The Digital Market Bootcamp is one way that the B.C. government is making sure people and businesses have the support they need to restart and rebuild an economy that works for everyone.

To register for the Digital Marketing Bootcamp, ask questions or get more information on possible financial support, visit Alacrity Canada: www.alacritycanada.com/learn

(cover photo by Igor Miske)

Thursday, July 23, 2020

Canada’s first Chinese Canadian Museum

 (photo attribution: MARELBU)
What a delight it is to have the oldest Chinatown in Canada right here in Victoria and know that our government is honouring and preserving the knowledge of the contributions of Chinese Canadians – contributions that are essential to our province – past and present. I am very pleased to be able to announce this during Chinese Cultural Heritage Week, July 20-27.

The B.C. government announced this week that they have invested $10 million to establish the Chinese Canadian Museum – the first in Canada. This investment includes $2 million to complete the planning and development and $8 million for an endowment to provide ongoing support. The museum includes a provincial hub in Vancouver Chinatown, multiple regional hubs and spokes throughout B.C. – including Victoria, and an online portal and digital experiences for historical locations throughout the province.

At at a critical point in history for conversations about race, inequality and injustice in this province. As Premier John Horgan said, “There really couldn’t be a better time to come together to share the stories about how our province got to where it is – and to have conversations about where we want it to go.”

The newly formed, independent, non-profit Chinese Canadian Museum Society of British Columbia will lead development and operation of the museum. The inaugural board has 20 members with a range of expertise, skills and experience and includes representatives from both the provincial government and the City of Vancouver. Grace Wong, former senior advisor international, University of British Columbia Office of Provost and Vice‐President Academic, is the chair of the society.

To kick-off the museum experience, the Chinese Canadian Museum Society is launching a temporary exhibit in Vancouver Chinatown at 27 E Pender St. in August. A Seat at the Table explores the history of Chinese immigration and how the communities were able to stay vibrant and resilient through the food and restaurant culture they brought to British Columbia. The exhibit is a partnership with the City of Vancouver, University of British Columbia and Museum of Vancouver.

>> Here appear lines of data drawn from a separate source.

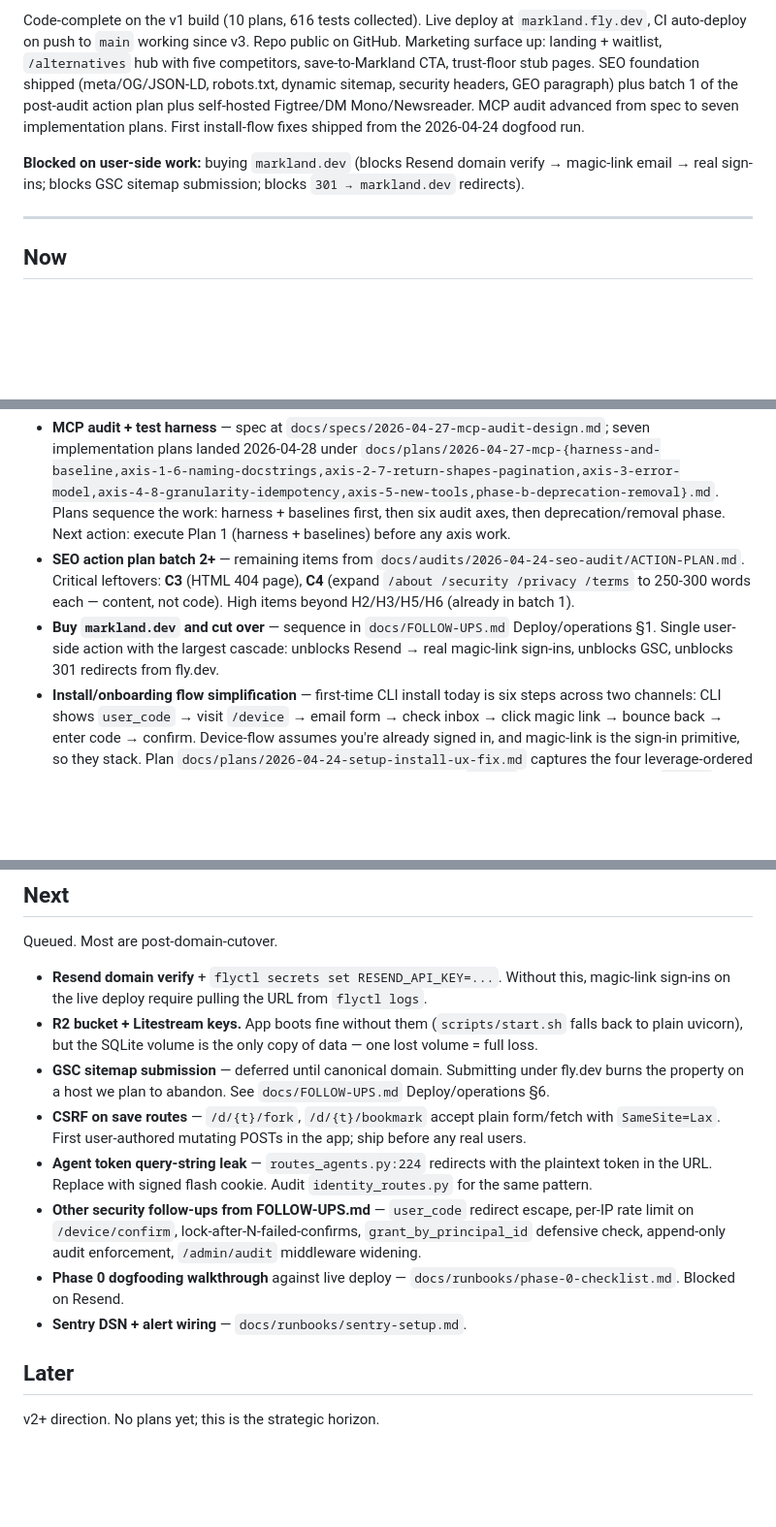
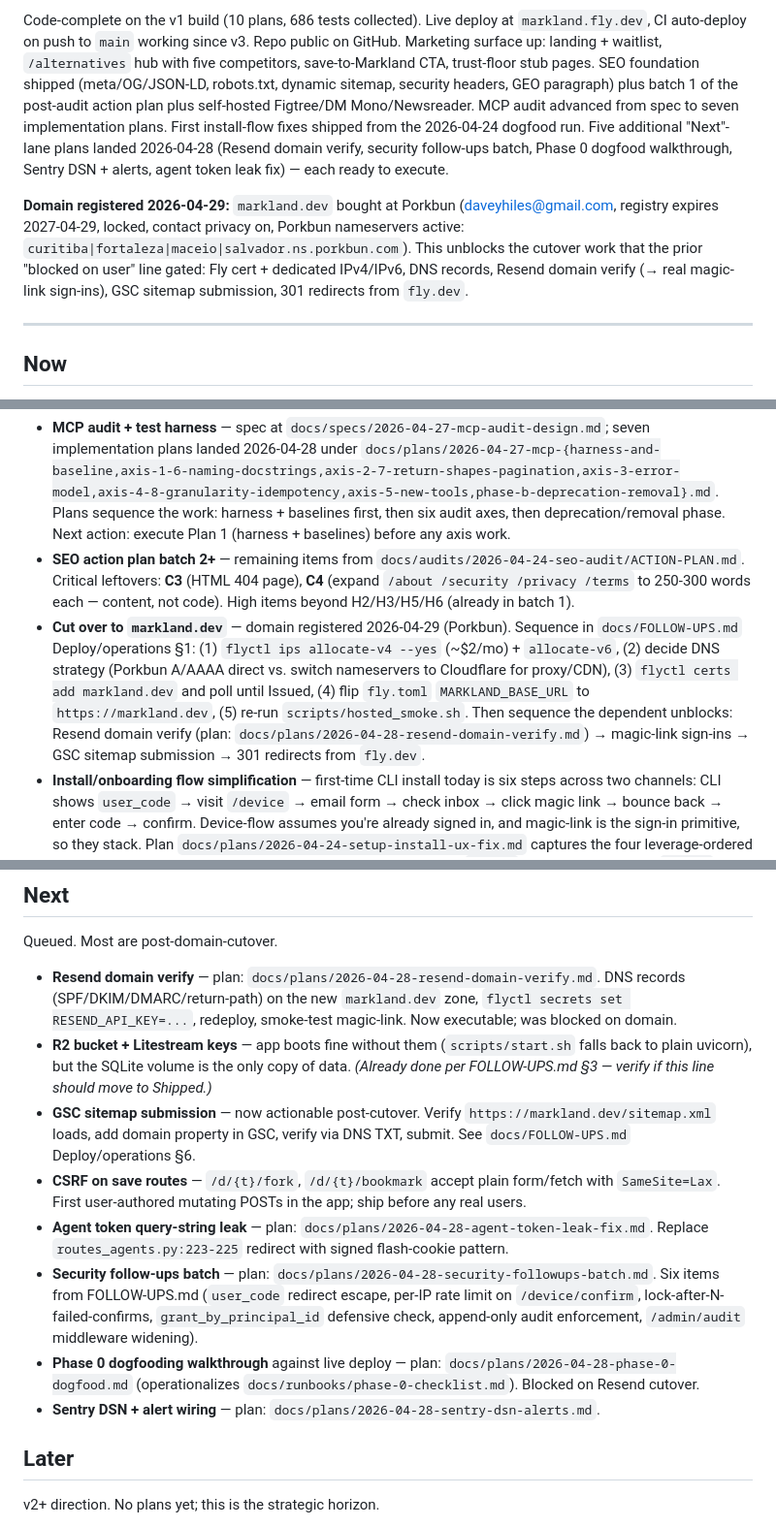
Before and after one commit to dghiles/markland, a Markdown page: docs/ROADMAP.md, 3 parts joined by grey strips. Shown at 97% size. GitHub-like rendering; blank space fills up the shorter version.

```diff
--- a/docs/ROADMAP.md
+++ b/docs/ROADMAP.md
@@ -28,5 +28,5 @@ Current selection: **"Shared notes for you and your agents."** — collaboration
 
-Code-complete on the v1 build (10 plans, 616 tests collected). Live deploy at
+Code-complete on the v1 build (10 plans, 686 tests collected). Live deploy at
 `markland.fly.dev`, CI auto-deploy on push to `main` working since v3. Repo
 public on GitHub. Marketing surface up: landing + waitlist, `/alternatives`
 hub with five competitors, save-to-Markland CTA, trust-floor stub pages. SEO
@@ -34,11 +34,16 @@ foundation shipped (meta/OG/JSON-LD, robots.txt, dynamic sitemap, security
 headers, GEO paragraph) plus batch 1 of the post-audit action plan plus
 self-hosted Figtree/DM Mono/Newsreader. MCP audit advanced from spec to seven
 implementation plans. First install-flow fixes shipped from the 2026-04-24
-dogfood run.
+dogfood run. Five additional "Next"-lane plans landed 2026-04-28 (Resend
+domain verify, security follow-ups batch, Phase 0 dogfood walkthrough, Sentry
+DSN + alerts, agent token leak fix) — each ready to execute.
 
-**Blocked on user-side work:** buying `markland.dev` (blocks Resend domain
-verify → magic-link email → real sign-ins; blocks GSC sitemap submission;
-blocks `301 → markland.dev` redirects).
+**Domain registered 2026-04-29:** `markland.dev` bought at Porkbun
+(daveyhiles@gmail.com, registry expires 2027-04-29, locked, contact privacy
+on, Porkbun nameservers active: `curitiba|fortaleza|maceio|salvador.ns.porkbun.com`).
+This unblocks the cutover work that the prior "blocked on user" line gated:
+Fly cert + dedicated IPv4/IPv6, DNS records, Resend domain verify (→ real
+magic-link sign-ins), GSC sitemap submission, 301 redirects from `fly.dev`.
 
 ---
 
@@ -48,21 +53,21 @@ Active or imminent. Items here have a plan or a clear next action.
 
 - **MCP audit + test harness** — spec at `docs/specs/2026-04-27-mcp-audit-design.md`; seven implementation plans landed 2026-04-28 under `docs/plans/2026-04-27-mcp-{harness-and-baseline,axis-1-6-naming-docstrings,axis-2-7-return-shapes-pagination,axis-3-error-model,axis-4-8-granularity-idempotency,axis-5-new-tools,phase-b-deprecation-removal}.md`. Plans sequence the work: harness + baselines first, then six audit axes, then deprecation/removal phase. Next action: execute Plan 1 (harness + baselines) before any axis work.
 - **SEO action plan batch 2+** — remaining items from `docs/audits/2026-04-24-seo-audit/ACTION-PLAN.md`. Critical leftovers: **C3** (HTML 404 page), **C4** (expand `/about /security /privacy /terms` to 250-300 words each — content, not code). High items beyond H2/H3/H5/H6 (already in batch 1).
-- **Buy `markland.dev` and cut over** — sequence in `docs/FOLLOW-UPS.md` Deploy/operations §1. Single user-side action with the largest cascade: unblocks Resend → real magic-link sign-ins, unblocks GSC, unblocks 301 redirects from fly.dev.
+- **Cut over to `markland.dev`** — domain registered 2026-04-29 (Porkbun). Sequence in `docs/FOLLOW-UPS.md` Deploy/operations §1: (1) `flyctl ips allocate-v4 --yes` (~$2/mo) + `allocate-v6`, (2) decide DNS strategy (Porkbun A/AAAA direct vs. switch nameservers to Cloudflare for proxy/CDN), (3) `flyctl certs add markland.dev` and poll until Issued, (4) flip `fly.toml` `MARKLAND_BASE_URL` to `https://markland.dev`, (5) re-run `scripts/hosted_smoke.sh`. Then sequence the dependent unblocks: Resend domain verify (plan: `docs/plans/2026-04-28-resend-domain-verify.md`) → magic-link sign-ins → GSC sitemap submission → 301 redirects from `fly.dev`.
 - **Install/onboarding flow simplification** — first-time CLI install today is six steps across two channels: CLI shows `user_code` → visit `/device` → email form → check inbox → click magic link → bounce back → enter code → confirm. Device-flow assumes you're already signed in, and magic-link is the sign-in primitive, so they stack. Plan `docs/plans/2026-04-24-setup-install-ux-fix.md` captures the four leverage-ordered cleanup options. **Option 1 shipped 2026-04-28 (PR #12 + #13)**: `?next=` now threads through `/login` → magic-link → `/verify` and is url-encoded so the `user_code` survives the `/device/confirm` bounce. Remaining: (2) prefill `user_code` via `/device?code=…` (route already supports it — runbook needs to construct the link); (3) single-link install — CLI runbook generates one `/device?code=…` URL so sign-in + code-entry happen on the same page; (4) skip device flow for browser-first users — sign in, hit "Connect Claude Code", copy one-shot token from `/me/tokens` into `claude mcp add`. Worth a brainstorm pass on (2)-(4) before launch — right answer depends on whether the primary install audience is browser-first humans or CLI-first agents.
 
 ## Next
 
 Queued. Most are post-domain-cutover.
 
-- **Resend domain verify** + `flyctl secrets set RESEND_API_KEY=...`. Without this, magic-link sign-ins on the live deploy require pulling the URL from `flyctl logs`.
-- **R2 bucket + Litestream keys.** App boots fine without them (`scripts/start.sh` falls back to plain uvicorn), but the SQLite volume is the only copy of data — one lost volume = full loss.
-- **GSC sitemap submission** — deferred until canonical domain. Submitting under fly.dev burns the property on a host we plan to abandon. See `docs/FOLLOW-UPS.md` Deploy/operations §6.
+- **Resend domain verify** — plan: `docs/plans/2026-04-28-resend-domain-verify.md`. DNS records (SPF/DKIM/DMARC/return-path) on the new `markland.dev` zone, `flyctl secrets set RESEND_API_KEY=...`, redeploy, smoke-test magic-link. Now executable; was blocked on domain.
+- **R2 bucket + Litestream keys** — app boots fine without them (`scripts/start.sh` falls back to plain uvicorn), but the SQLite volume is the only copy of data. *(Already done per FOLLOW-UPS.md §3 — verify if this line should move to Shipped.)*
+- **GSC sitemap submission** — now actionable post-cutover. Verify `https://markland.dev/sitemap.xml` loads, add domain property in GSC, verify via DNS TXT, submit. See `docs/FOLLOW-UPS.md` Deploy/operations §6.
 - **CSRF on save routes** — `/d/{t}/fork`, `/d/{t}/bookmark` accept plain form/fetch with `SameSite=Lax`. First user-authored mutating POSTs in the app; ship before any real users.
-- **Agent token query-string leak** — `routes_agents.py:224` redirects with the plaintext token in the URL. Replace with signed flash cookie. Audit `identity_routes.py` for the same pattern.
-- **Other security follow-ups from FOLLOW-UPS.md** — `user_code` redirect escape, per-IP rate limit on `/device/confirm`, lock-after-N-failed-confirms, `grant_by_principal_id` defensive check, append-only audit enforcement, `/admin/audit` middleware widening.
-- **Phase 0 dogfooding walkthrough** against live deploy — `docs/runbooks/phase-0-checklist.md`. Blocked on Resend.
-- **Sentry DSN + alert wiring** — `docs/runbooks/sentry-setup.md`.
+- **Agent token query-string leak** — plan: `docs/plans/2026-04-28-agent-token-leak-fix.md`. Replace `routes_agents.py:223-225` redirect with signed flash-cookie pattern.
+- **Security follow-ups batch** — plan: `docs/plans/2026-04-28-security-followups-batch.md`. Six items from FOLLOW-UPS.md (`user_code` redirect escape, per-IP rate limit on `/device/confirm`, lock-after-N-failed-confirms, `grant_by_principal_id` defensive check, append-only audit enforcement, `/admin/audit` middleware widening).
+- **Phase 0 dogfooding walkthrough** against live deploy — plan: `docs/plans/2026-04-28-phase-0-dogfood.md` (operationalizes `docs/runbooks/phase-0-checklist.md`). Blocked on Resend cutover.
+- **Sentry DSN + alert wiring** — plan: `docs/plans/2026-04-28-sentry-dsn-alerts.md`.
 
 ## Later
 
```
Also changed, not shown: other parts of docs/ROADMAP.md (+3 -1 lines), docs/FOLLOW-UPS.md (+12 -7 lines).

The society has also signed a memorandum of understanding with the newly formed Victoria Chinatown Museum Society to be the first regional hub and launch a pocket gallery in Fan Tan Alley with the support of the Royal BC Museum. The pocket gallery is anticipated to open in time for the recognition of Chinese Cultural Heritage Week, July 20-27, 2020.

The funding delivers on the B.C. government’s commitment to establish a Chinese Canadian museum. It also reflects the memorandum of understanding signed between the Province and the City of Vancouver to pursue United Nations Educational, Scientific and Cultural Organisation World Heritage Site Designation for Vancouver Chinatown and recognizes its global significance as a site of ongoing cultural and historic value. Following a public engagement in 2019, the Province provided a $1-million grant to the City of Vancouver to support planning, including opening a project office and pocket gallery in Vancouver Chinatown.

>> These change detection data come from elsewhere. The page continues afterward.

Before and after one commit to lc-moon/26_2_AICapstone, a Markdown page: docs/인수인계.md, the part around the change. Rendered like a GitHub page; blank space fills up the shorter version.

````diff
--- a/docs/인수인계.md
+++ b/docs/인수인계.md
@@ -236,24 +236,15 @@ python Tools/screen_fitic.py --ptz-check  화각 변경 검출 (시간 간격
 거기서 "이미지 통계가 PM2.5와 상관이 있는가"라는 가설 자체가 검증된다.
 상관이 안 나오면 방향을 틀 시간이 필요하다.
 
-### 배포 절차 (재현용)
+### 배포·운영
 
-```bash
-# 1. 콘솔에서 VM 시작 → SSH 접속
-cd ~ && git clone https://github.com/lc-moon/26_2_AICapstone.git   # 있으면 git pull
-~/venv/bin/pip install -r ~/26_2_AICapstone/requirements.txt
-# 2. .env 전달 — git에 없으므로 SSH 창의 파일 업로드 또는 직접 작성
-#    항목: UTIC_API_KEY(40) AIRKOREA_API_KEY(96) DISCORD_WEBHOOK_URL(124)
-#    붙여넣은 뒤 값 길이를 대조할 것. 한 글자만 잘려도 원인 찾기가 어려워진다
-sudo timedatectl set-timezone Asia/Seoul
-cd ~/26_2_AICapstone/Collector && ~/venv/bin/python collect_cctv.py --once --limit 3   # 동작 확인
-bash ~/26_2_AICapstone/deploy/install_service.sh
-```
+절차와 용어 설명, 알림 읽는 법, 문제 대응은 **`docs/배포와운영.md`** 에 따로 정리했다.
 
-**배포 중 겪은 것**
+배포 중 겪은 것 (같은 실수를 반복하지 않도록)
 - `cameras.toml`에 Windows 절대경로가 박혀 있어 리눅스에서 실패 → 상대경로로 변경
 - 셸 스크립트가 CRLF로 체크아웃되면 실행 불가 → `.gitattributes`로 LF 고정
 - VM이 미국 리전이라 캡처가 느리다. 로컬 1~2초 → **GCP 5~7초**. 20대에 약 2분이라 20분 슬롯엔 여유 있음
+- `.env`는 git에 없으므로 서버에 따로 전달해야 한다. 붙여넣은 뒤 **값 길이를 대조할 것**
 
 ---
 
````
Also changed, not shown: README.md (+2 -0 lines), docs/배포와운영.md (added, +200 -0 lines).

Looking for something new to do this summer? Visit Victoria Chinatown and learn more about the history of the Chinese Canadian community - where it happened!

You can find out more about Chinese Canadian Museum HERE (video) and HERE.

Find out more about Victoria’s amazing Chinatown HERE.